I never get tired of poetry that perfects that trick of finding images that are unexpected, yet crisp with just the right feeling. In this week’s poems, the ordinary is made strange, with imagery of the natural world turning our ways of relating to each other into something both expansive and profoundly living.
“love poem with aphids” by Ash Davida Jane
from Peach Mag
“every morning I am thankful that you are not
hundreds of bees swarming
in the form of a person”
Quoted are the opening lines of this poem, and they set off an extended metaphor full of vivid sensory imagery and, despite the fear a swarm of bees might strike in some readers, nothing but tenderness.
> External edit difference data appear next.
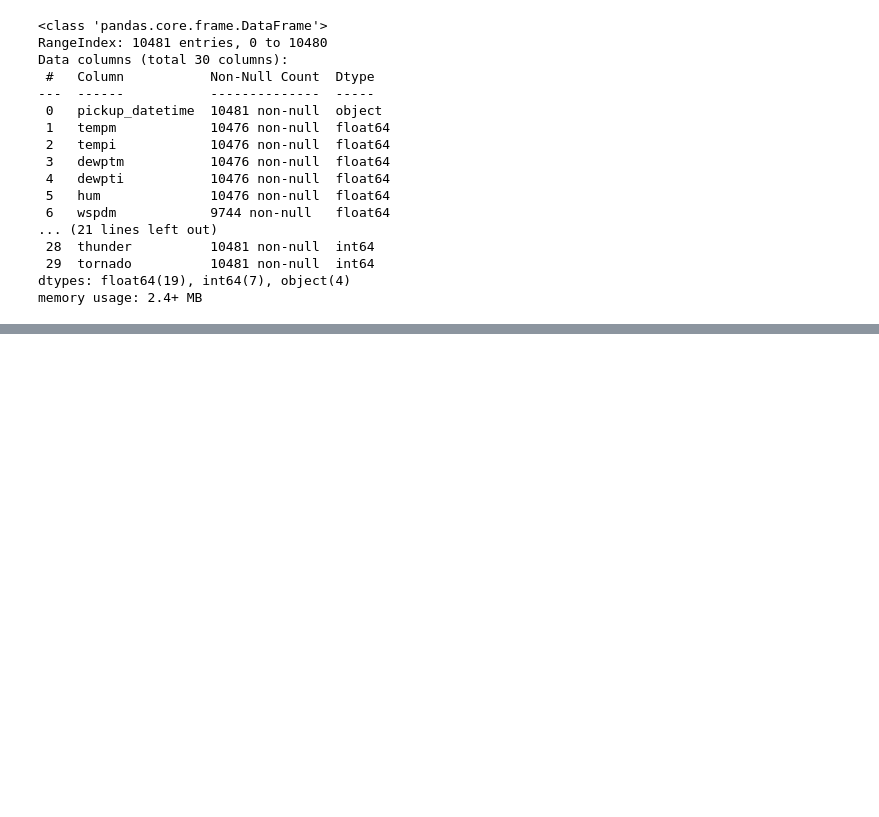
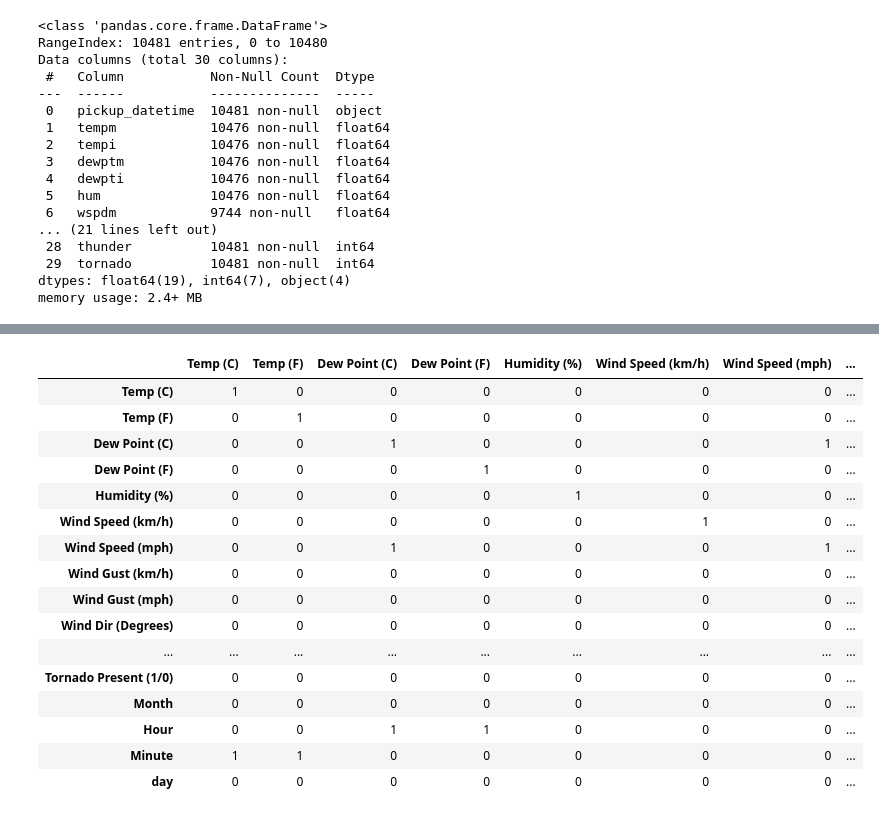
Before and after one commit to ArunK-ML/ML-Model---Weather---DataSet, a Jupyter notebook: Weather_ML_Model.ipynb, the cells around one changed output, grey strips where cells are left out. Saved outputs shown, nothing was run; the diff lists cells and outputs as text; code cells hidden in the pictures; blank space fills up the shorter version.

```diff
--- a/Weather_ML_Model.ipynb
+++ b/Weather_ML_Model.ipynb
@@ -111,0 +337,21 @@ df.rename(columns={
+# %%
+final_df = pd.DataFrame(final)
+final_df
+# %% [output]
+|  | Temp (C) | Temp (F) | Dew Point (C) | Dew Point (F) | Humidity (%) | Wind Speed (km/h) | Wind Speed (mph) | ... |
+| Temp (C) | 1 | 0 | 0 | 0 | 0 | 0 | 0 | ... |
+| Temp (F) | 0 | 1 | 0 | 0 | 0 | 0 | 0 | ... |
+| Dew Point (C) | 0 | 0 | 1 | 0 | 0 | 0 | 1 | ... |
+| Dew Point (F) | 0 | 0 | 0 | 1 | 0 | 0 | 0 | ... |
+| Humidity (%) | 0 | 0 | 0 | 0 | 1 | 0 | 0 | ... |
+| Wind Speed (km/h) | 0 | 0 | 0 | 0 | 0 | 1 | 0 | ... |
+| Wind Speed (mph) | 0 | 0 | 1 | 0 | 0 | 0 | 1 | ... |
+| Wind Gust (km/h) | 0 | 0 | 0 | 0 | 0 | 0 | 0 | ... |
+| Wind Gust (mph) | 0 | 0 | 0 | 0 | 0 | 0 | 0 | ... |
+| Wind Dir (Degrees) | 0 | 0 | 0 | 0 | 0 | 0 | 0 | ... |
+| ... | ... | ... | ... | ... | ... | ... | ... | ... |
+| Tornado Present (1/0) | 0 | 0 | 0 | 0 | 0 | 0 | 0 | ... |
+| Month | 0 | 0 | 0 | 0 | 0 | 0 | 0 | ... |
+| Hour | 0 | 0 | 1 | 1 | 0 | 0 | 0 | ... |
+| Minute | 1 | 1 | 0 | 0 | 0 | 0 | 0 | ... |
+| day | 0 | 0 | 0 | 0 | 0 | 0 | 0 | ... |
```
Also changed, not shown: parts of 39 cells of this notebook.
This piece feels like summer and longing, a never-close-enough feeling perfectly expressed by the truth that not even atoms can ever fully touch.
“Radio Dress” by Jessica MacEachern
“In the jarring feedback there is an uncanny home”
The use of space in this poem reinforces its thoughts on the distortion of information. It’s short and simple, but suggests a task of poetry itself, especially pertinent in our time — that from the “technological chaos”, the poet can translate something living and primal: a heartbeat, animal footsteps. It’s this turn in the final lines, this crisp sonic image, that keeps me coming back to this piece.
“Hotel” by Gabriella R. Tallmadge
from The Boiler
“Each night I drowned under the drumming
of the ocean’s great retelling”
This poem has the rhythm and grand imagery of a wintry myth. It feels like something read aloud, to recite in circles, over and over again. The images are cryptic, yet precise, icons of a moment, and through them the small space of a hotel room becomes expansive, filled with an impossible wilderness.
I had a hard time choosing just one poem from The Boiler Magazine once I started reading, and I would strongly recommend perusing more of Issue 31 — other favourite pieces of mine from the issue are “Hidden Valley” by Alli Cruz, and “Town Under Lake” by Alicia Wright.